The Supreme Court on 22 April lashed out at the Union government for not providing it with the list of Indian account holders in Liechtenstein Bank, Germany. It is believed that several individuals from India are stashing their black money in the bank. The Bharatiya Janata Party (BJP) has vowed to bring back the black money of tax evading Indians from the foreign banks to utilise the same for welfare programmes.
On behalf of the government, the Solicitor General Mohan Parasaran told the apex court that the list of the account holders could not be disclosed as the government has not yet constituted a Special Investigation Team (SIT) to probe into the matter.
A bench of the apex court, comprising Justices HL Dattu, Ranjana Desai and Madan Lokur told the Solicitor-General that it amounts to contempt of court as the government has not complied with the SC's directive on 4 July 2011.
"You have to give the documents and information received from Germany about the account holders in Liechtenstein Bank. Secondly, the investigation has to be taken over by the SIT," The Hindu quoted the Supreme Court bench.
"We take your statement that the names were not disclosed as the SIT could not be constituted with a pinch of salt. It is contempt of our directions," the bench said.

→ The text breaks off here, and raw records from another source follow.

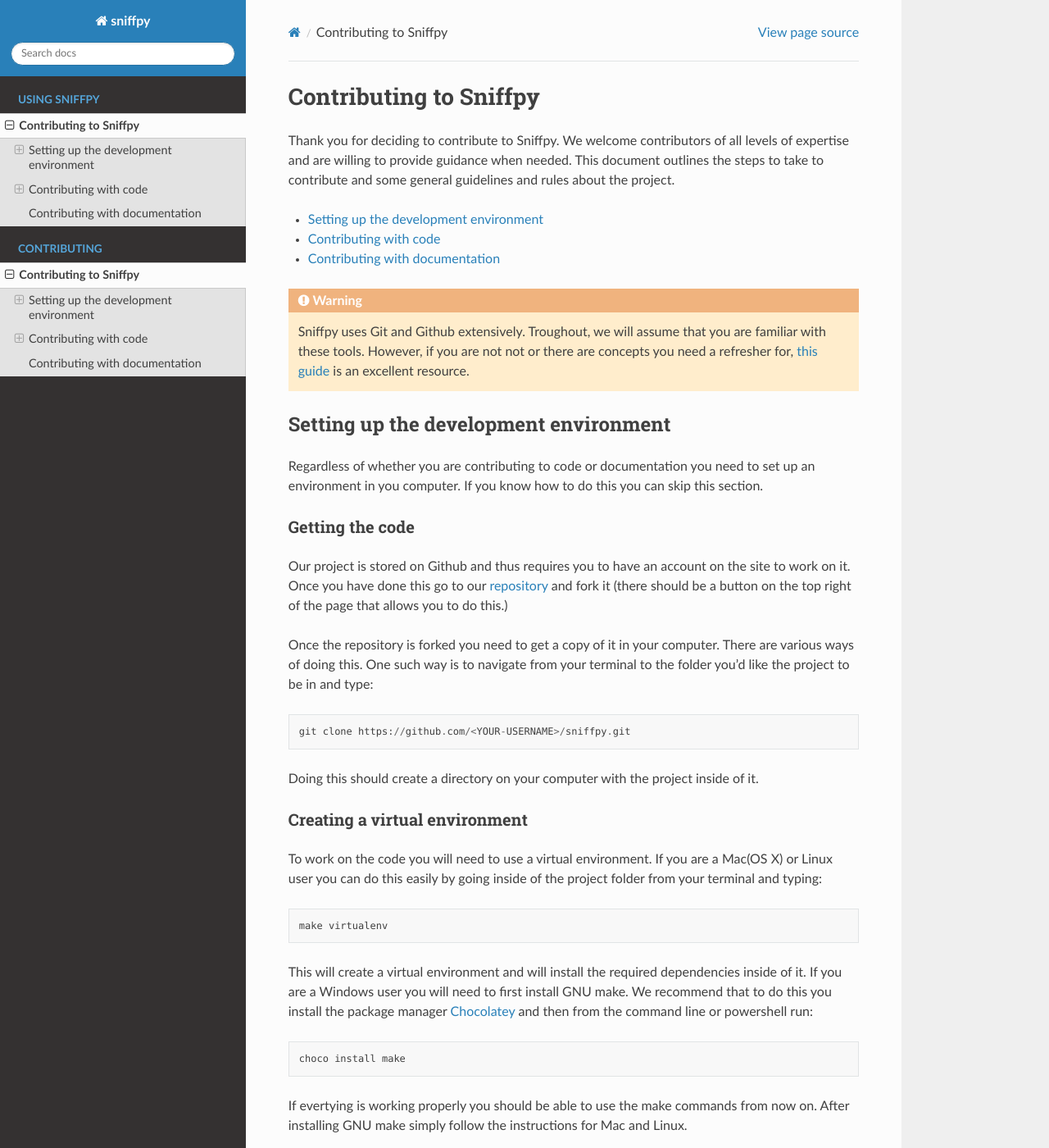
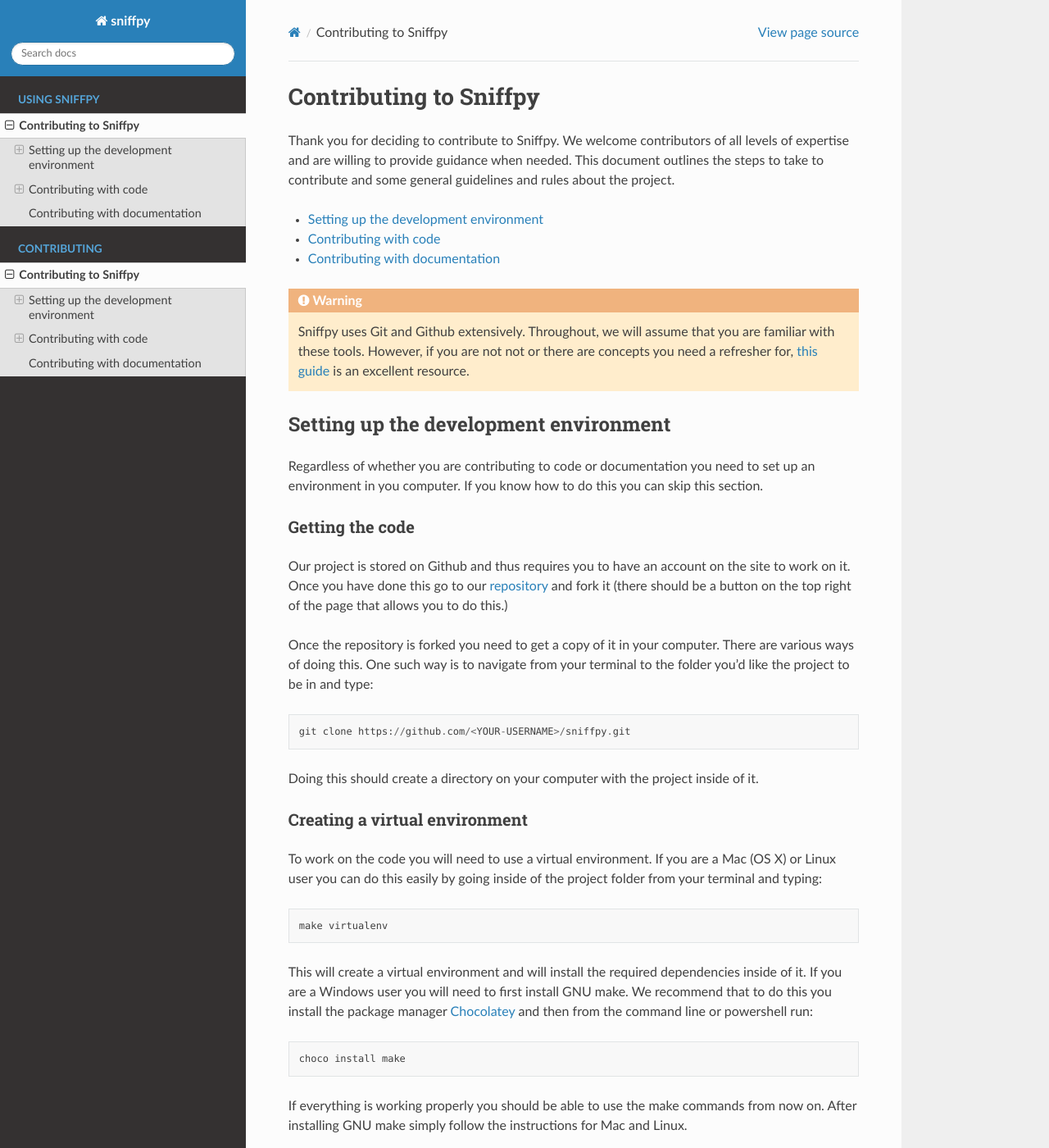
Before and after one commit to codeprentice-org/sniffpy, a Sphinx documentation site: the page built from docs/source/contributing.rst, in a window 1280 px wide and 1400 px high. Shown: the whole window at 82% size. Built offline with Sphinx 7.4.7 and the Read the Docs theme 2.0.0, drawn with Linux system fonts in a browser that asks for light colours.

Commit message:
Fix typos

```diff
--- a/docs/source/contributing.rst
+++ b/docs/source/contributing.rst
@@ -14,7 +14,7 @@ and rules about the project.
 
 
 
-.. warning:: Sniffpy uses Git and Github extensively. Troughout, we will assume
+.. warning:: Sniffpy uses Git and Github extensively. Throughout, we will assume
 	     that you are familiar with these tools. However, if you are not
 	     not or there are concepts you need a
 	     refresher for, `this guide <https://git-scm.com/book/en/v2>`_ is an
@@ -50,7 +50,7 @@ Creating a virtual environment
 ^^^^^^^^^^^^^^^^^^^^^^^^^^^^^^
 
 To work on the code you will need to use a virtual environment.
-If you are a Mac(OS X) or Linux user you can do this easily by going inside of
+If you are a Mac (OS X) or Linux user you can do this easily by going inside of
 the project folder from your terminal and typing: ::
 
   make virtualenv
@@ -63,7 +63,7 @@ command line or powershell run: ::
 
   choco install make
 
-If evertying is working properly you should be able to use the make commands
+If everything is working properly you should be able to use the make commands
 from now on. After installing GNU make simply follow the instructions for Mac
 and Linux.
 
```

The SC bench said that its directions to the government on 4 July 2011 judgment were inter-connected and asked the government to disclose the list of account holders in the German bank.
"The judgment has to be read disjunctively and not conjunctively. We are not satisfied with the explanation of the SG," the SC bench said and refused to agree with Parasaran's explanation for the delay in submitting the list of the bank account holders.
As per Parasaran's explanation, Justice Jeevan Reddy was appointed as SIT chief, but he could not accomplish the task. Then Justice MB Shah had agreed to function as the SIT member. The names of the account holders could be provided to the court only after the SIT's constitution, Parasaran said.
"The constitution of the SIT has nothing to do with implementation of our directions which are very clear. You have to give the documents and information received from Germany about the account holders in Liechtenstein Bank. Secondly, the investigation has to be taken over by the SIT," the SC bench added.
Further the apex court directed the Solicitor General and counsel Anil Divan, advocating on behalf of the petitioner Ram Jethmalani, to decide who could head the SIT. The hearing on the matter has been postponed to 29 April.
In the next hearing, the government, through the Solicitor General, will reveal whether it could give out the details of Indian account holders of Liechtenstein Bank or not.
In another case, responding to a public interest litigation (PIL), the Supreme Court on 23 April constituted a three-member committee, headed by Prof NR Madhav Menon, founder of National Law University in Bangalore, to regulate government advertisements, highlighting ruling party politicians and the government schemes in this election season.
The PIL sought the apex court to issue guidelines to curb such ruling party leaders from taking political mileage out of government advertisements.